'''
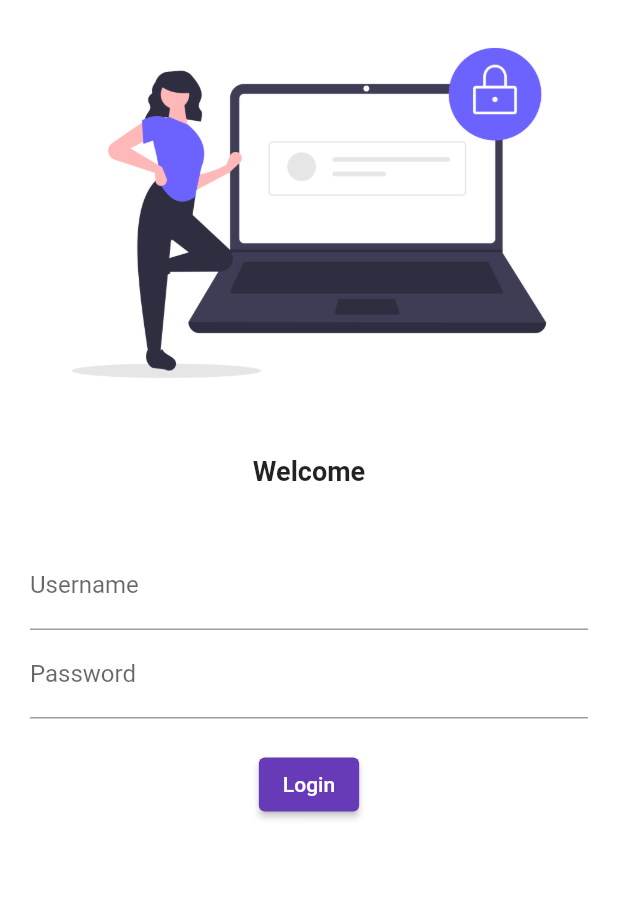
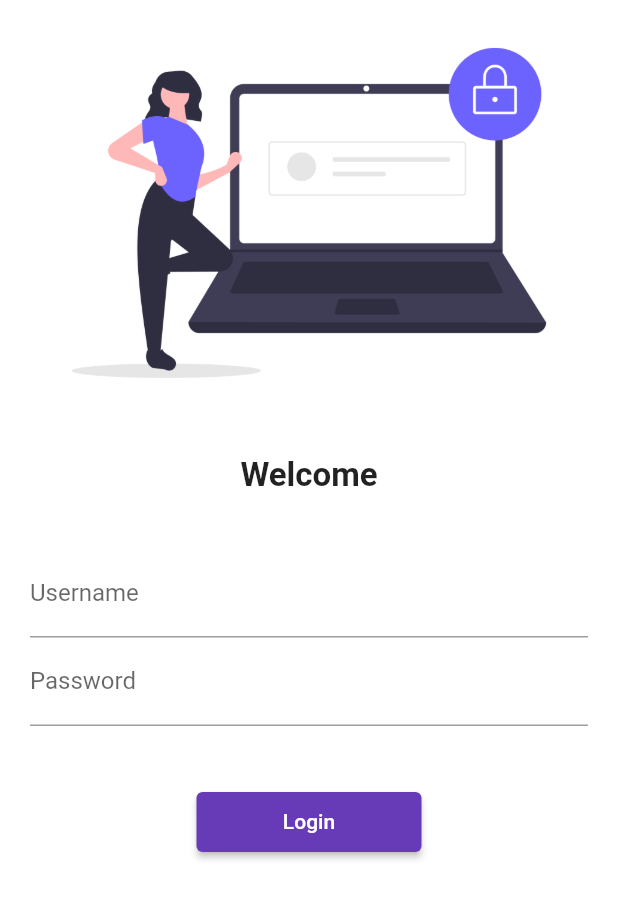
Before and after one commit to AdnanAliChohan/Flutter-Learning-Practice, a Flutter app: the screen it shows after launch, on a phone screen of 412 x 824 dp. Shown: the top 899 px of the screen. Run offline on Flutter 3.47's test engine with Material 2 defaults, Android fonts, the phone set to English and light mode, and no system bars; our stand-ins replace google_fonts.

Commit message:
Complete navigation

```diff
--- a/lib/main.dart
+++ b/lib/main.dart
@@ -1,4 +1,5 @@
 import 'package:flutter/material.dart';
+import 'package:flutter_world/utils/routes.dart';
 import 'package:google_fonts/google_fonts.dart';
 import 'screens/user_profile/login_screen.dart';
 import 'screens/home_screen.dart';
@@ -29,10 +30,12 @@ class myApp extends StatelessWidget {
         // primaryTextTheme: GoogleFonts.latoTextTheme(),
         // brightness: Brightness.dark
       ),
+      debugShowCheckedModeBanner: false,
       initialRoute: '/login',
       routes: {
-        "/": (context) => HomePage(),
-        "/login": (context) => LoginScreen()
+        "/": (context) => LoginScreen(),
+        MyRoutes.loginRoute: (context) => LoginScreen(),
+        MyRoutes.homeRoute: (context) => HomePage()
       },
     );
   }
--- a/lib/screens/user_profile/login_screen.dart
+++ b/lib/screens/user_profile/login_screen.dart
@@ -1,29 +1,32 @@
 import 'package:flutter/material.dart';
+import 'package:flutter_world/utils/routes.dart';
 
 class LoginScreen extends StatelessWidget {
   @override
   Widget build(BuildContext context) {
     return Material(
         color: Colors.white,
+        child: SingleChildScrollView(
           child: Column(
             children: [
               Image.asset(
                 "assets/images/login_image.png",
                 fit: BoxFit.cover,
+                // height: 500,
               ),
               SizedBox(
                 height: 20,
               ),
               Text(
                 "Welcome",
-              style: TextStyle(fontSize: 18, fontWeight: FontWeight.bold),
+                style: TextStyle(fontSize: 22, fontWeight: FontWeight.bold),
               ),
               SizedBox(
                 height: 20,
               ),
               Padding(
-              padding:
-                  const EdgeInsets.symmetric(vertical: 16.0, horizontal: 20.0),
+                padding: const EdgeInsets.symmetric(
+                    vertical: 16.0, horizontal: 20.0),
                 child: Column(
                   children: [
                     TextFormField(
@@ -36,17 +39,19 @@ class LoginScreen extends StatelessWidget {
                           hintText: "Enter password", labelText: "Password"),
                     ),
                     SizedBox(
-                    height: 20,
+                      height: 40,
                     ),
                     ElevatedButton(
+                        style: TextButton.styleFrom(minimumSize: Size(150, 40)),
                         onPressed: () {
-                        print("Hi Pressed");
+                          Navigator.pushNamed(context, MyRoutes.homeRoute);
                         },
                         child: Text("Login"))
                   ],
                 ),
               ),
             ],
+          ),
         ));
   }
 }
--- /dev/null
+++ b/lib/utils/routes.dart
@@ -0,0 +1,4 @@
+class MyRoutes {
+  static String loginRoute = "/login";
+  static String homeRoute = "/home";
+}
```
Lines whose indentation alone changed are shown as unchanged.
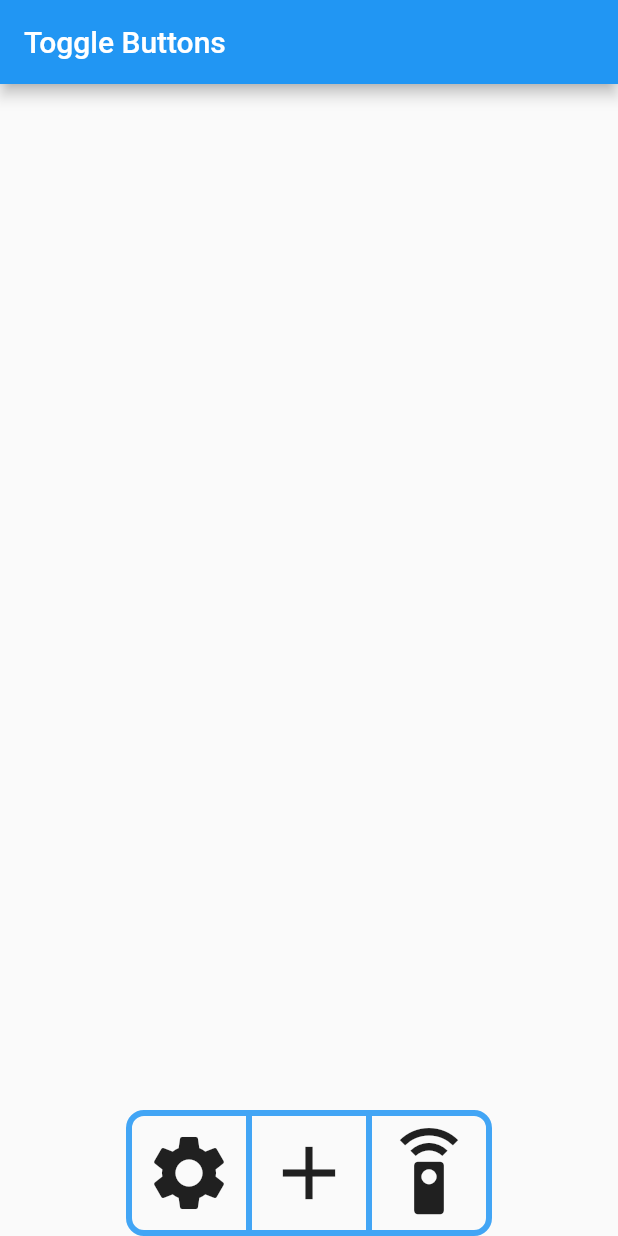
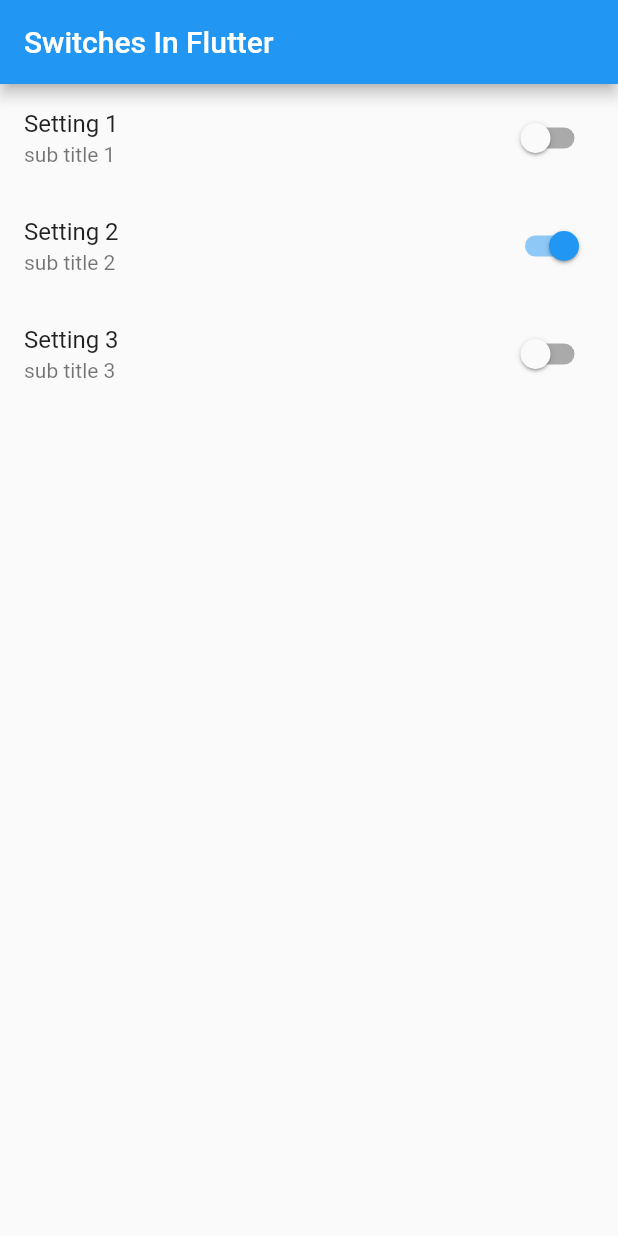
Before and after one commit to akashkamble6226/FlutterTips, a Flutter app: the screen it shows after launch, on a phone screen of 412 x 824 dp. Run offline on Flutter 3.47's test engine with Material 2 defaults, Android fonts, the phone set to English and light mode, and no system bars.

Commit message:
added switches

```diff
--- a/lib/main.dart
+++ b/lib/main.dart
@@ -21,6 +21,7 @@ import 'package:tipsandtricks/widgets/adding_progress_bar_with_num.dart';
 import 'package:tipsandtricks/widgets/adding_selection_text.dart';
 import 'package:tipsandtricks/widgets/adding_shadow_icon.dart';
 import 'package:tipsandtricks/widgets/censoring_textfield.dart';
+import 'package:tipsandtricks/widgets/displaying_and_reacting_to_switches.dart';
 
 import 'widgets/adding_custome_clippers.dart';
 
@@ -42,7 +43,7 @@ class MyApp extends StatelessWidget {
       theme: ThemeData(
         primarySwatch: Colors.blue,
       ),
-      home:  const HomeScreen(),
+      home:  const PlayWithSwitches(),
     );
   }
 }
--- /dev/null
+++ b/lib/widgets/displaying_and_reacting_to_switches.dart
@@ -0,0 +1,48 @@
+import 'package:flutter/material.dart';
+
+class Setting {
+  final String title;
+  final String subTitle;
+  bool isOn;
+  Setting({required this.isOn, required this.subTitle, required this.title});
+}
+
+extension Flip on Setting {
+  void flip() => isOn = !isOn;
+}
+
+final settings = [
+  Setting(title: 'Setting 1', subTitle: 'sub title 1', isOn: false),
+  Setting(title: 'Setting 2', subTitle: 'sub title 2', isOn: true),
+  Setting(title: 'Setting 3', subTitle: 'sub title 3', isOn: false),
+];
+
+class PlayWithSwitches extends StatefulWidget {
+  const PlayWithSwitches({Key? key}) : super(key: key);
+
+  @override
+  _PlayWithSwitchesState createState() => _PlayWithSwitchesState();
+}
+
+class _PlayWithSwitchesState extends State<PlayWithSwitches> {
+  @override
+  Widget build(BuildContext context) {
+    return Scaffold(
+      appBar: AppBar(
+        title: const Text('Switches In Flutter'),
+      ),
+      body: ListView(
+        children: settings
+            .map((e) => SwitchListTile(
+                  value: e.isOn,
+                  onChanged: (value) {
+                    setState(() => e.flip());
+                  },
+                  title: Text(e.title),
+                  subtitle: Text(e.subTitle),
+                ))
+            .toList(),
+      ),
+    );
+  }
+}
```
'''
*Task details*: Your answer should hold every record above, printed exactly and free of pictures.

*Exercise output*:
Before and after one commit to AdnanAliChohan/Flutter-Learning-Practice, a Flutter app: the screen it shows after launch, on a phone screen of 412 x 824 dp. Shown: the top 899 px of the screen. Run offline on Flutter 3.47's test engine with Material 2 defaults, Android fonts, the phone set to English and light mode, and no system bars; our stand-ins replace google_fonts.

Commit message:
Complete navigation

```diff
--- a/lib/main.dart
+++ b/lib/main.dart
@@ -1,4 +1,5 @@
 import 'package:flutter/material.dart';
+import 'package:flutter_world/utils/routes.dart';
 import 'package:google_fonts/google_fonts.dart';
 import 'screens/user_profile/login_screen.dart';
 import 'screens/home_screen.dart';
@@ -29,10 +30,12 @@ class myApp extends StatelessWidget {
         // primaryTextTheme: GoogleFonts.latoTextTheme(),
         // brightness: Brightness.dark
       ),
+      debugShowCheckedModeBanner: false,
       initialRoute: '/login',
       routes: {
-        "/": (context) => HomePage(),
-        "/login": (context) => LoginScreen()
+        "/": (context) => LoginScreen(),
+        MyRoutes.loginRoute: (context) => LoginScreen(),
+        MyRoutes.homeRoute: (context) => HomePage()
       },
     );
   }
--- a/lib/screens/user_profile/login_screen.dart
+++ b/lib/screens/user_profile/login_screen.dart
@@ -1,29 +1,32 @@
 import 'package:flutter/material.dart';
+import 'package:flutter_world/utils/routes.dart';
 
 class LoginScreen extends StatelessWidget {
   @override
   Widget build(BuildContext context) {
     return Material(
         color: Colors.white,
+        child: SingleChildScrollView(
           child: Column(
             children: [
               Image.asset(
                 "assets/images/login_image.png",
                 fit: BoxFit.cover,
+                // height: 500,
               ),
               SizedBox(
                 height: 20,
               ),
               Text(
                 "Welcome",
-              style: TextStyle(fontSize: 18, fontWeight: FontWeight.bold),
+                style: TextStyle(fontSize: 22, fontWeight: FontWeight.bold),
               ),
               SizedBox(
                 height: 20,
               ),
               Padding(
-              padding:
-                  const EdgeInsets.symmetric(vertical: 16.0, horizontal: 20.0),
+                padding: const EdgeInsets.symmetric(
+                    vertical: 16.0, horizontal: 20.0),
                 child: Column(
                   children: [
                     TextFormField(
@@ -36,17 +39,19 @@ class LoginScreen extends StatelessWidget {
                           hintText: "Enter password", labelText: "Password"),
                     ),
                     SizedBox(
-                    height: 20,
+                      height: 40,
                     ),
                     ElevatedButton(
+                        style: TextButton.styleFrom(minimumSize: Size(150, 40)),
                         onPressed: () {
-                        print("Hi Pressed");
+                          Navigator.pushNamed(context, MyRoutes.homeRoute);
                         },
                         child: Text("Login"))
                   ],
                 ),
               ),
             ],
+          ),
         ));
   }
 }
--- /dev/null
+++ b/lib/utils/routes.dart
@@ -0,0 +1,4 @@
+class MyRoutes {
+  static String loginRoute = "/login";
+  static String homeRoute = "/home";
+}
```
Lines whose indentation alone changed are shown as unchanged.
Before and after one commit to akashkamble6226/FlutterTips, a Flutter app: the screen it shows after launch, on a phone screen of 412 x 824 dp. Run offline on Flutter 3.47's test engine with Material 2 defaults, Android fonts, the phone set to English and light mode, and no system bars.

Commit message:
added switches

```diff
--- a/lib/main.dart
+++ b/lib/main.dart
@@ -21,6 +21,7 @@ import 'package:tipsandtricks/widgets/adding_progress_bar_with_num.dart';
 import 'package:tipsandtricks/widgets/adding_selection_text.dart';
 import 'package:tipsandtricks/widgets/adding_shadow_icon.dart';
 import 'package:tipsandtricks/widgets/censoring_textfield.dart';
+import 'package:tipsandtricks/widgets/displaying_and_reacting_to_switches.dart';
 
 import 'widgets/adding_custome_clippers.dart';
 
@@ -42,7 +43,7 @@ class MyApp extends StatelessWidget {
       theme: ThemeData(
         primarySwatch: Colors.blue,
       ),
-      home:  const HomeScreen(),
+      home:  const PlayWithSwitches(),
     );
   }
 }
--- /dev/null
+++ b/lib/widgets/displaying_and_reacting_to_switches.dart
@@ -0,0 +1,48 @@
+import 'package:flutter/material.dart';
+
+class Setting {
+  final String title;
+  final String subTitle;
+  bool isOn;
+  Setting({required this.isOn, required this.subTitle, required this.title});
+}
+
+extension Flip on Setting {
+  void flip() => isOn = !isOn;
+}
+
+final settings = [
+  Setting(title: 'Setting 1', subTitle: 'sub title 1', isOn: false),
+  Setting(title: 'Setting 2', subTitle: 'sub title 2', isOn: true),
+  Setting(title: 'Setting 3', subTitle: 'sub title 3', isOn: false),
+];
+
+class PlayWithSwitches extends StatefulWidget {
+  const PlayWithSwitches({Key? key}) : super(key: key);
+
+  @override
+  _PlayWithSwitchesState createState() => _PlayWithSwitchesState();
+}
+
+class _PlayWithSwitchesState extends State<PlayWithSwitches> {
+  @override
+  Widget build(BuildContext context) {
+    return Scaffold(
+      appBar: AppBar(
+        title: const Text('Switches In Flutter'),
+      ),
+      body: ListView(
+        children: settings
+            .map((e) => SwitchListTile(
+                  value: e.isOn,
+                  onChanged: (value) {
+                    setState(() => e.flip());
+                  },
+                  title: Text(e.title),
+                  subtitle: Text(e.subTitle),
+                ))
+            .toList(),
+      ),
+    );
+  }
+}
```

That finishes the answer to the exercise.